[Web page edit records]
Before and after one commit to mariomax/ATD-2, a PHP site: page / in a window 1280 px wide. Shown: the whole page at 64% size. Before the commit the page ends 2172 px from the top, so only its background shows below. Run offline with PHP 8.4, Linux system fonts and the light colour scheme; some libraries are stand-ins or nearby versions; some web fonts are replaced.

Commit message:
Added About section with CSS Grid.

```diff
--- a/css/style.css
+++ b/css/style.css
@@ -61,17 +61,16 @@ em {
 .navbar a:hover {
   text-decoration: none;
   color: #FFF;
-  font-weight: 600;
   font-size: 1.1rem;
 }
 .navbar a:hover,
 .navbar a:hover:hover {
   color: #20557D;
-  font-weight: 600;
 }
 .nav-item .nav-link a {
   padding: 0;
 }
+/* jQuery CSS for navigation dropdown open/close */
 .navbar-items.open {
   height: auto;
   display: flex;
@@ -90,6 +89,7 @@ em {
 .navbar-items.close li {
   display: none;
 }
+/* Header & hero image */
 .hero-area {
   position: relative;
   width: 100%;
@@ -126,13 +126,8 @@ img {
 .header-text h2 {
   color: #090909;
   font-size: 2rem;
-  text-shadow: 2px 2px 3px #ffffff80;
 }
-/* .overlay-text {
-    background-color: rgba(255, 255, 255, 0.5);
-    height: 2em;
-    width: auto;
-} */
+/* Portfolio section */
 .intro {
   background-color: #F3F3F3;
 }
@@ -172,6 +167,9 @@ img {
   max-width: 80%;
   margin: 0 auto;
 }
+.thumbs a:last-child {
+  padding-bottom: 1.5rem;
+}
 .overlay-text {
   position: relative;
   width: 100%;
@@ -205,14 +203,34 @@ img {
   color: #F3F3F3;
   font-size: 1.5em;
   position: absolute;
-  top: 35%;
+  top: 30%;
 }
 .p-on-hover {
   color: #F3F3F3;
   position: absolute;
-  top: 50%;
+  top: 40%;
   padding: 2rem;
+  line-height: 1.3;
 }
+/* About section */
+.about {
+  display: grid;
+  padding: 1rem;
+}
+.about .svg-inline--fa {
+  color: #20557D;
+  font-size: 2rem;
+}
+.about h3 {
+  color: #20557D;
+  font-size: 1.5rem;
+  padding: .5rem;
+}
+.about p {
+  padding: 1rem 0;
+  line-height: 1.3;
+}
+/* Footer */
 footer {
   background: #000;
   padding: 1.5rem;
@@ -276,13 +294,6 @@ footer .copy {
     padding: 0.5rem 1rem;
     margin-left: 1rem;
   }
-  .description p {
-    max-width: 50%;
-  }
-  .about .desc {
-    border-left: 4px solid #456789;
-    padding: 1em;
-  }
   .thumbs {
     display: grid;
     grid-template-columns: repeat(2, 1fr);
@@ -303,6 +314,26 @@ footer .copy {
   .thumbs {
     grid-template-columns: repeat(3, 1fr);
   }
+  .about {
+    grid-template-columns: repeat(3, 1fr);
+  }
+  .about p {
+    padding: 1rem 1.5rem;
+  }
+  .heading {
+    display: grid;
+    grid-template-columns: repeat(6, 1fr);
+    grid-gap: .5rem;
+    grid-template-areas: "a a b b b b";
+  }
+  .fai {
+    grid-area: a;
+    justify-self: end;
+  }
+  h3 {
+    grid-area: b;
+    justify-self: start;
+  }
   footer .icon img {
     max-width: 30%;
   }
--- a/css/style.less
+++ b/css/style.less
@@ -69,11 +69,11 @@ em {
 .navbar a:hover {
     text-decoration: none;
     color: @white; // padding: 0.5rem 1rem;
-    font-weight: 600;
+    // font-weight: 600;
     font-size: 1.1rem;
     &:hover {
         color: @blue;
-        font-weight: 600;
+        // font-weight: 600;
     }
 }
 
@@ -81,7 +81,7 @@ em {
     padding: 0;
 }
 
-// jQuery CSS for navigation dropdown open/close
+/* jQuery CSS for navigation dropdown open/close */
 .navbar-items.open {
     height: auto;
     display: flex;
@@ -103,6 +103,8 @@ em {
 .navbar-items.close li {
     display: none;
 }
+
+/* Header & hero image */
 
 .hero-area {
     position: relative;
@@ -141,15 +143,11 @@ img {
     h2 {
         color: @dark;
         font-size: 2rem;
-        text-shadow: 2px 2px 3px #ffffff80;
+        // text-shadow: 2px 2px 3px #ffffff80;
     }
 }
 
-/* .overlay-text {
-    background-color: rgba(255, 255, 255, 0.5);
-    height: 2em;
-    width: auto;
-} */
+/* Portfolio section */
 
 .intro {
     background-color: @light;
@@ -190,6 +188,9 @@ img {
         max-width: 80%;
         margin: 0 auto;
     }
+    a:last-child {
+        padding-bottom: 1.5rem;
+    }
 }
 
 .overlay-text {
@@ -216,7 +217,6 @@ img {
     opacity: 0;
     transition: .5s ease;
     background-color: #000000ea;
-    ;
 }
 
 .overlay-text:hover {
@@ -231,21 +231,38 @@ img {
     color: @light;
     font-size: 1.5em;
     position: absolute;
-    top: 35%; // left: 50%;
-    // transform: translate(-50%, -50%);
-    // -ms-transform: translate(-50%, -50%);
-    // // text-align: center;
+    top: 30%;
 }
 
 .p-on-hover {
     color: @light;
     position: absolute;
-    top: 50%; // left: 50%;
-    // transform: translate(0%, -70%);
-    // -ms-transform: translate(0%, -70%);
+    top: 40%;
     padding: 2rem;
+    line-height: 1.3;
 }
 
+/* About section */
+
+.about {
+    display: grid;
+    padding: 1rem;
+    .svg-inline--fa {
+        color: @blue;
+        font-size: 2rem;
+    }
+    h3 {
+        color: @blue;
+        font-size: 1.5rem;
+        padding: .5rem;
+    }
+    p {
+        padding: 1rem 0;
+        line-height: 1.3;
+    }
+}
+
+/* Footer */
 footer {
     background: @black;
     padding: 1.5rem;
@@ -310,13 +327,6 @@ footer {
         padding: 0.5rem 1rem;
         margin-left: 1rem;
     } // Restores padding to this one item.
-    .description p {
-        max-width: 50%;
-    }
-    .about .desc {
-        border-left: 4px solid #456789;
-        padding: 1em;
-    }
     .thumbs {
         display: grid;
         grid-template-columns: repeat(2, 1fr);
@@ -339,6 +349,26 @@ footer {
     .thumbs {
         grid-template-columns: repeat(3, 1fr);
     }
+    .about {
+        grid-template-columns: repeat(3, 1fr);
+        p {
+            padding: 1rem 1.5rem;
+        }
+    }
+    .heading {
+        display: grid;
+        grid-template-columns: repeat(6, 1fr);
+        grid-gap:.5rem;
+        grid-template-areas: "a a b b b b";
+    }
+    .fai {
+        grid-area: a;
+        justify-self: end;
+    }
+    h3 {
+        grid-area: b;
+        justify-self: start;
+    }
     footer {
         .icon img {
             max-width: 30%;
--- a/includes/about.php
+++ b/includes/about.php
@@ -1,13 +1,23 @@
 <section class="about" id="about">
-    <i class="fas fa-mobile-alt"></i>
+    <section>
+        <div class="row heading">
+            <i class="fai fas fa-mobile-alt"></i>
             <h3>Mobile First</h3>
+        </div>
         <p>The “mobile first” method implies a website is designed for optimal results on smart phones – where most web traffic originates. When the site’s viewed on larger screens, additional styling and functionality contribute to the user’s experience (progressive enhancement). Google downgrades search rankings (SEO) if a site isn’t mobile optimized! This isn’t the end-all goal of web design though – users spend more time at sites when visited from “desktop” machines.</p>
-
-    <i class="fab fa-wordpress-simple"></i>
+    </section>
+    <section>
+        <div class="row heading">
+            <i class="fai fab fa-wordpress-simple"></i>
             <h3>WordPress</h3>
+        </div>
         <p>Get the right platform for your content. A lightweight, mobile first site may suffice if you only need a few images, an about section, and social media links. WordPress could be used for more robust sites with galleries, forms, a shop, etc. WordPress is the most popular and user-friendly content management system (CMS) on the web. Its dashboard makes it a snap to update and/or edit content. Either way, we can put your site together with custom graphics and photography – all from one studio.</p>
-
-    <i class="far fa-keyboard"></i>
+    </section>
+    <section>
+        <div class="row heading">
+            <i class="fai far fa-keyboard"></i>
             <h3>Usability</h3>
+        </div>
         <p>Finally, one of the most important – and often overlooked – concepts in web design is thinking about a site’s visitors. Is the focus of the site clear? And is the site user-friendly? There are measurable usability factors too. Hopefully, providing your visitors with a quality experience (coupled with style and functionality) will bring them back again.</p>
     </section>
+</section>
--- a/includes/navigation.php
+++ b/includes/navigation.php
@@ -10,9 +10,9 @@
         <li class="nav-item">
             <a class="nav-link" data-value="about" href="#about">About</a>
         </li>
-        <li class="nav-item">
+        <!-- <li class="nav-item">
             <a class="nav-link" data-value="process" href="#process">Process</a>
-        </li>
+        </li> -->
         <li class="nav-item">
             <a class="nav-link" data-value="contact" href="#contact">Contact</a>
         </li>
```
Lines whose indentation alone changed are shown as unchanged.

THE PROBLEM — Which lines above contain the word "left"? List them.

OUTPUT —
     margin-left: 1rem;
-    border-left: 4px solid #456789;
-    top: 35%; // left: 50%;
-    top: 50%; // left: 50%;
         margin-left: 1rem;
-        border-left: 4px solid #456789;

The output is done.